West Germany’s Idar-Oberstein Is a Real Gem

<i> Lo Bello is an American author and journalist living in Vienna</i> .

The main attraction to this city on the River Nahe--a 40-minute drive from the Luxembourg border--is that, like a diamond, it has many facets.

Idar-Oberstein is considered one of the great gem centers of Europe. Located on the “Gem Highway” (clearly marked with gem signs to let you know you’re on the right track), it has a more than 600 gem shops, as well as a gem museum.

Long before Columbus sailed to America, locals discovered high quality jasper, agate and amethyst, and Idar-Oberstein soon had a flourishing industry going, eventually becoming the gem center of Germany.

The local gemstone deposits eventually were exhausted about 1850, and many of Idar-Oberstein’s gem workers migrated to Brazil, Ceylon, Australia and South Africa. Soon they began shipping gems back home--moonstone from Ceylon, opals from Australia and tiger eye from Africa--and these imports enabled the town’s gem tradition to continue.


What intrigues tourists who come here, besides the possibility of purchasing jewelry of all kinds, are the gemstone workers themselves.

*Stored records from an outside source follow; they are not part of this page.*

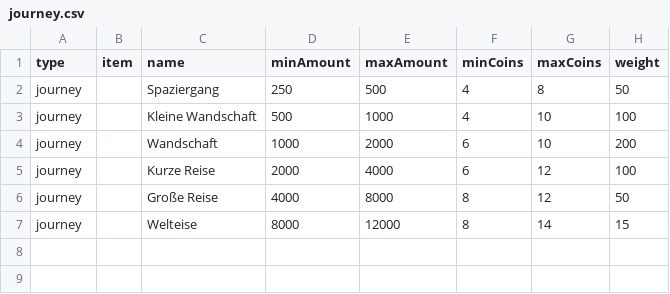
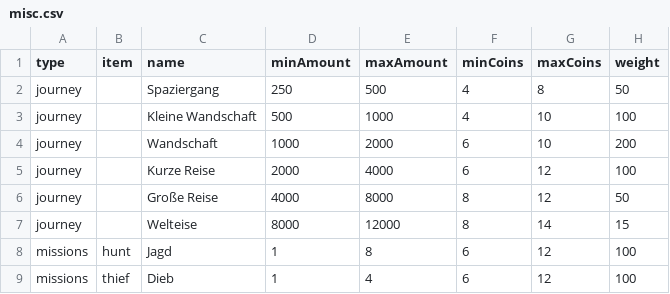
Before and after one commit to Sadragos/kubejs-mission-system, a CSV file: missions/misc.csv (was missions/journey.csv), drawn as a sheet; the diff names each change by its address in the sheet, - before the commit and + after, or states it on an @@ line.

```diff
--- a/missions/journey.csv
+++ b/missions/misc.csv
+row 8: missions | hunt | Jagd | 1 | 8 | 6 | 12 | 100
+row 9: missions | thief | Dieb | 1 | 4 | 6 | 12 | 100
```
Also changed, not shown: 1 other file.
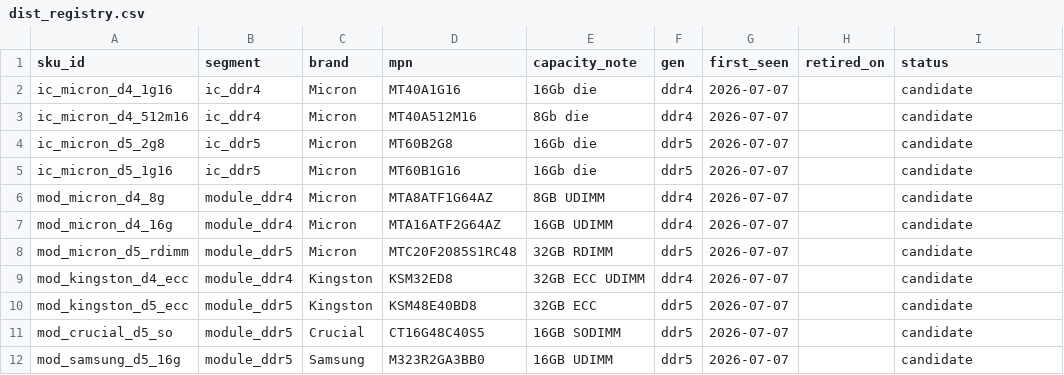
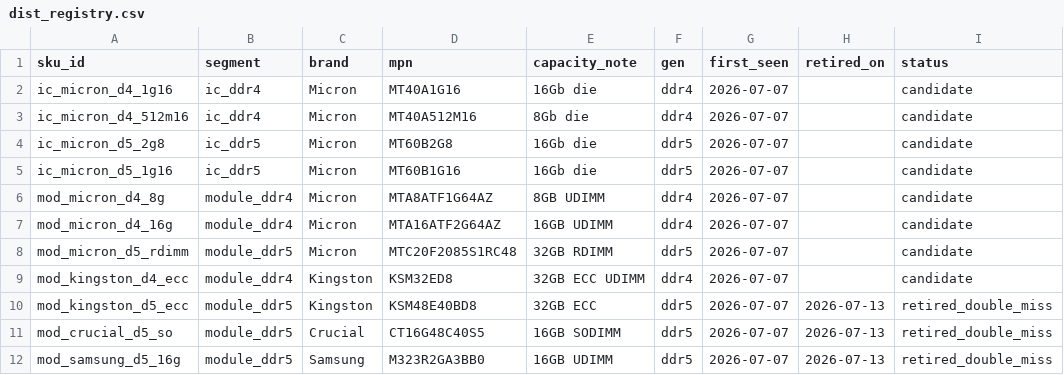
Before and after one commit to hthommasson/memory-market-tracker, a CSV file: config/dist_registry.csv, drawn as a sheet.

Commit message:
Update dist_registry.csv

```diff
--- a/config/dist_registry.csv
+++ b/config/dist_registry.csv
@@ -9,4 +9,4 @@ mod_micron_d5_rdimm,module_ddr5,Micron,MTC20F2085S1RC48,32GB RDIMM,ddr5,2026-07-
 mod_kingston_d4_ecc,module_ddr4,Kingston,KSM32ED8,32GB ECC UDIMM,ddr4,2026-07-07,,candidate
-mod_kingston_d5_ecc,module_ddr5,Kingston,KSM48E40BD8,32GB ECC,ddr5,2026-07-07,,candidate
-mod_crucial_d5_so,module_ddr5,Crucial,CT16G48C40S5,16GB SODIMM,ddr5,2026-07-07,,candidate
-mod_samsung_d5_16g,module_ddr5,Samsung,M323R2GA3BB0,16GB UDIMM,ddr5,2026-07-07,,candidate
+mod_kingston_d5_ecc,module_ddr5,Kingston,KSM48E40BD8,32GB ECC,ddr5,2026-07-07,2026-07-13,retired_double_miss
+mod_crucial_d5_so,module_ddr5,Crucial,CT16G48C40S5,16GB SODIMM,ddr5,2026-07-07,2026-07-13,retired_double_miss
+mod_samsung_d5_16g,module_ddr5,Samsung,M323R2GA3BB0,16GB UDIMM,ddr5,2026-07-07,2026-07-13,retired_double_miss
```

In the past, workers used to lie on special tilted benches in front of the big, water-bathed sandstone grinding wheels used for carving and polishing the stones. Visitors still can get a demonstration of this method in the Weiher-Schleife grinding mill.

The German Museum of Precious Stones at 34 Mainzer Strasse 34 is open from 8 a.m. to 5 p.m. every day. Maintained by the area’s gem dealers, the museum has a spectacular display of rough gemstones, crystals and hundreds of magnificent, colored gems.

Tourists still look for and find minerals such as agates, jasper, chalcedony and amethyst on the hillsides, cliffs and quarries. Access to these areas, however, must be obtained beforehand from the owners or lessees of the property, otherwise they are entered at a person’s own risk.

But no risk is involved in walking along the Steinkaulenberg, following the traces of the former stone quarries. A woodland path leads past 30 of these diggings, which interconnect to form a vast labyrinth within the hillside.

The Steinkaulenberg is no longer an active side, but remains a monument to the toil and effort that founded this town. Since 1978, the biggest gaps and caves have been open to the public on guided tours from mid-March to mid-November.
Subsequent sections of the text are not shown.